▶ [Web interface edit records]
###

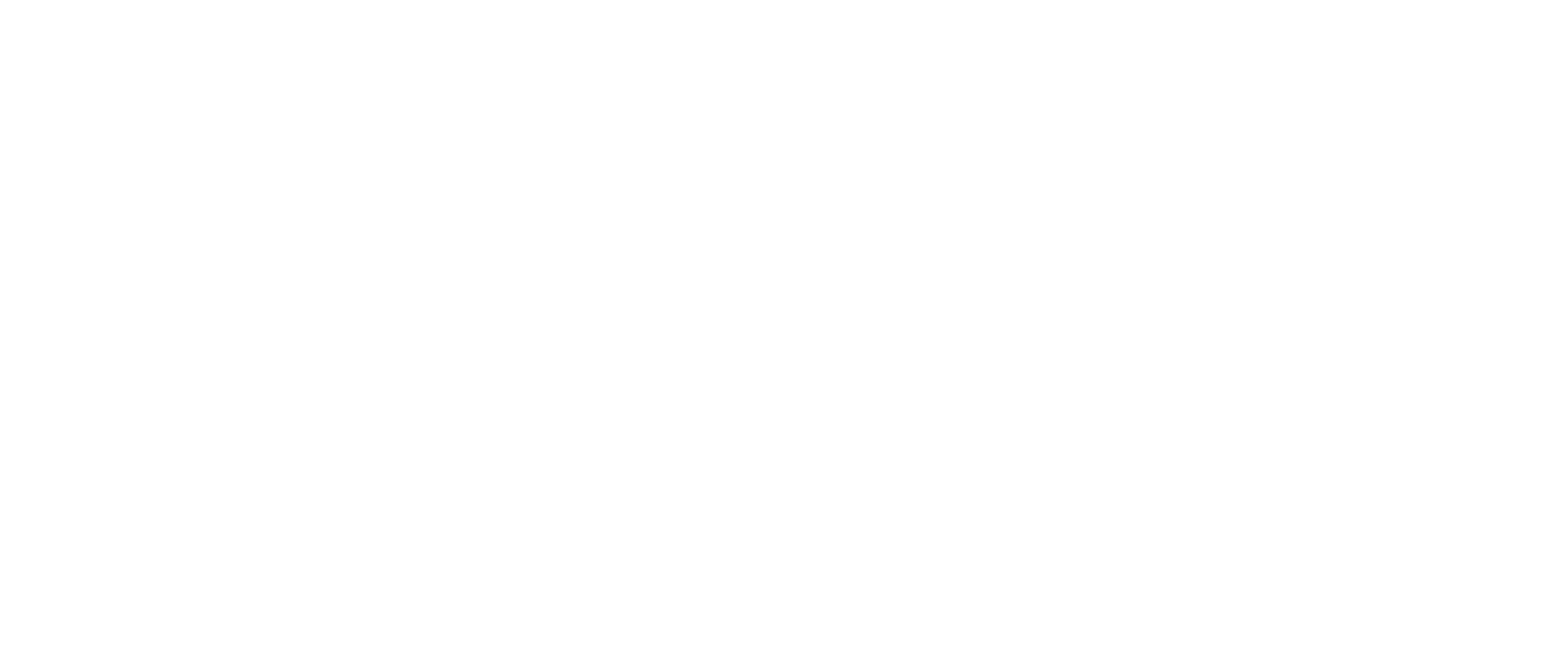
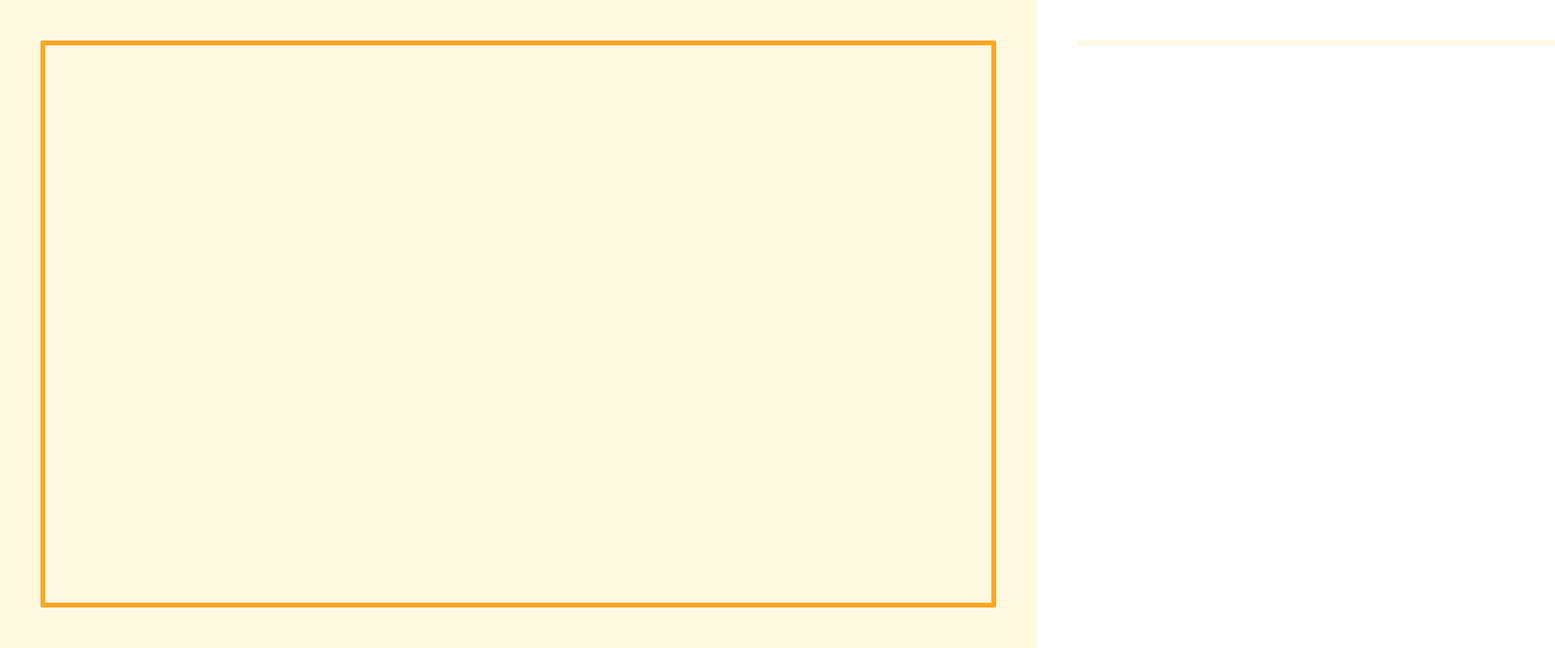
Before and after one commit to nus3/nus3-playground, a Nuxt app: page /css-animation/frame-animation in a window 1280 px wide. Before the commit this address had no page. Shown: the top 800 px of the page at 81% size, 1920 px wide, since content can reach past the window. Built offline with nearby package versions, Linux system fonts and the light colour scheme.

Commit message:
feat: add frame animation.

```diff
--- /dev/null
+++ b/pages/css-animation/frame-animation.vue
@@ -0,0 +1,199 @@
+<template>
+    <main class="container">
+        <hr class="left-line">
+        <hr class="left-line hidden">
+        <hr class="top-line">
+        <hr class="top-line hidden">
+        <hr class="right-line">
+        <hr class="right-line hidden">
+        <hr class="bottom-line">
+        <hr class="bottom-line hidden">
+    </main>
+</template>
+
+<script>
+export default {
+}
+</script>
+
+
+<style lang="scss" scoped>
+
+/*
+|--------------------------------------------------------------------------
+|  Responsive
+|--------------------------------------------------------------------------
+*/
+
+$desktop: 992px;
+$tablet: 600px;
+$mobile: 480px;
+
+@mixin desktop {
+    @media (max-width: ($desktop)) {
+        @content;
+    }
+}
+@mixin tablet {
+    @media (max-width: ($tablet)) {
+        @content;
+    }
+}
+@mixin mobile {
+    @media (max-width: ($mobile)) {
+        @content;
+    }
+}
+
+/*
+|--------------------------------------------------------------------------
+|  config
+|--------------------------------------------------------------------------
+*/
+
+$bgColor: #FFF8E1;
+$lineColor: #ffa726;
+
+/*
+|--------------------------------------------------------------------------
+|  style
+|--------------------------------------------------------------------------
+*/
+
+.container {
+    width: 100vw;
+    height: 100vh;
+    background-color: $bgColor;
+
+    .left-line {
+        position: absolute;
+        top: 50px;
+        left: 50px;
+        bottom: 50px;
+        margin: 0;
+        border: 3px solid $lineColor;
+        border-radius: 5px;
+
+        @include tablet {
+            top: 20px;
+            left: 20px;
+            bottom: 20px;
+        }
+    }
+    .left-line.hidden {
+        border: 3px solid $bgColor;
+        animation-name: moveUnder;
+        animation-duration: 4.0s;
+        animation-fill-mode: forwards;
+    }
+
+    .top-line {
+        position: absolute;
+        top: 50px;
+        right: 50px;
+        left: 50px;
+        margin: 0;
+        border: 3px solid $lineColor;
+        border-radius: 5px;
+
+        @include tablet {
+            top: 20px;
+            right: 20px;
+            left: 20px;
+        }
+    }
+    .top-line.hidden {
+        border: 3px solid $bgColor;
+        animation-name: moveRight;
+        animation-duration: 4.0s;
+        animation-fill-mode: forwards;
+    }
+
+    .right-line {
+        position: absolute;
+        top: 50px;
+        right: 50px;
+        bottom: 50px;
+        margin: 0;
+        border: 3px solid $lineColor;
+        border-radius: 5px;
+
+        @include tablet {
+            top: 20px;
+            right: 20px;
+            bottom: 20px;
+        }
+    }
+    .right-line.hidden {
+        border: 3px solid $bgColor;
+        animation-name: moveAbove;
+        animation-duration: 4.0s;
+        animation-fill-mode: forwards;
+    }
+
+    .bottom-line {
+        position: absolute;
+        right: 50px;
+        left: 50px;
+        bottom: 50px;
+        margin: 0;
+        border: 3px solid $lineColor;
+        border-radius: 5px;
+
+        @include tablet {
+            right: 20px;
+            left: 20px;
+            bottom: 20px;
+        }
+    }
+    .bottom-line.hidden {
+        border: 3px solid $bgColor;
+        animation-name: moveLeft;
+        animation-duration: 4.0s;
+        animation-fill-mode: forwards;
+    }
+}
+
+/*
+|--------------------------------------------------------------------------
+|  animation
+|--------------------------------------------------------------------------
+*/
+
+@keyframes moveUnder {
+    0% {
+        transform: translateY(0);
+    }
+    100% {
+        transform: translateY(100vh);
+    }
+}
+
+@keyframes moveAbove {
+    0% {
+        transform: translateY(0);
+    }
+    100% {
+        transform: translateY(-100vh);
+    }
+}
+
+@keyframes moveRight {
+    0% {
+        transform: translateX(0);
+    }
+    100% {
+        transform: translateX(100vw);
+    }
+}
+
+@keyframes moveLeft {
+    0% {
+        transform: translateX(0);
+    }
+    100% {
+        transform: translateX(-100vw);
+    }
+}
+
+</style>
--- a/pages/css-animation/test.vue
+++ /dev/null
@@ -1,42 +0,0 @@
-<template>
-    <main>
-
-    </main>
-</template>
-
-<script>
-export default {
-}
-</script>
-
-
-<style lang="scss" scoped>
-
-
-// .animation {
-//     animation-name: extendBar;
-//     animation-duration: 2.0s;
-//     animation-timing-function: ease;
-//     animation-delay: 2.0s;
-//     animation-iteration-count: infinite;
-//     animation-direction: normal;
-//     animation-fill-mode: forwards;
-//     animation-play-state: running;
-// }
-
-
-/*
-|--------------------------------------------------------------------------
-|  animation
-|--------------------------------------------------------------------------
-*/
-
-@keyframes rotate {
-    0% {
-        transform: rotate(0deg);
-    }
-    100% {
-        transform: rotate(360deg);
-    }
-}
-</style>
```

###

▶ [What the task asks]
Provide only the count of lines within the entries above that include the string "hidden".

▶ [Problem solution]
8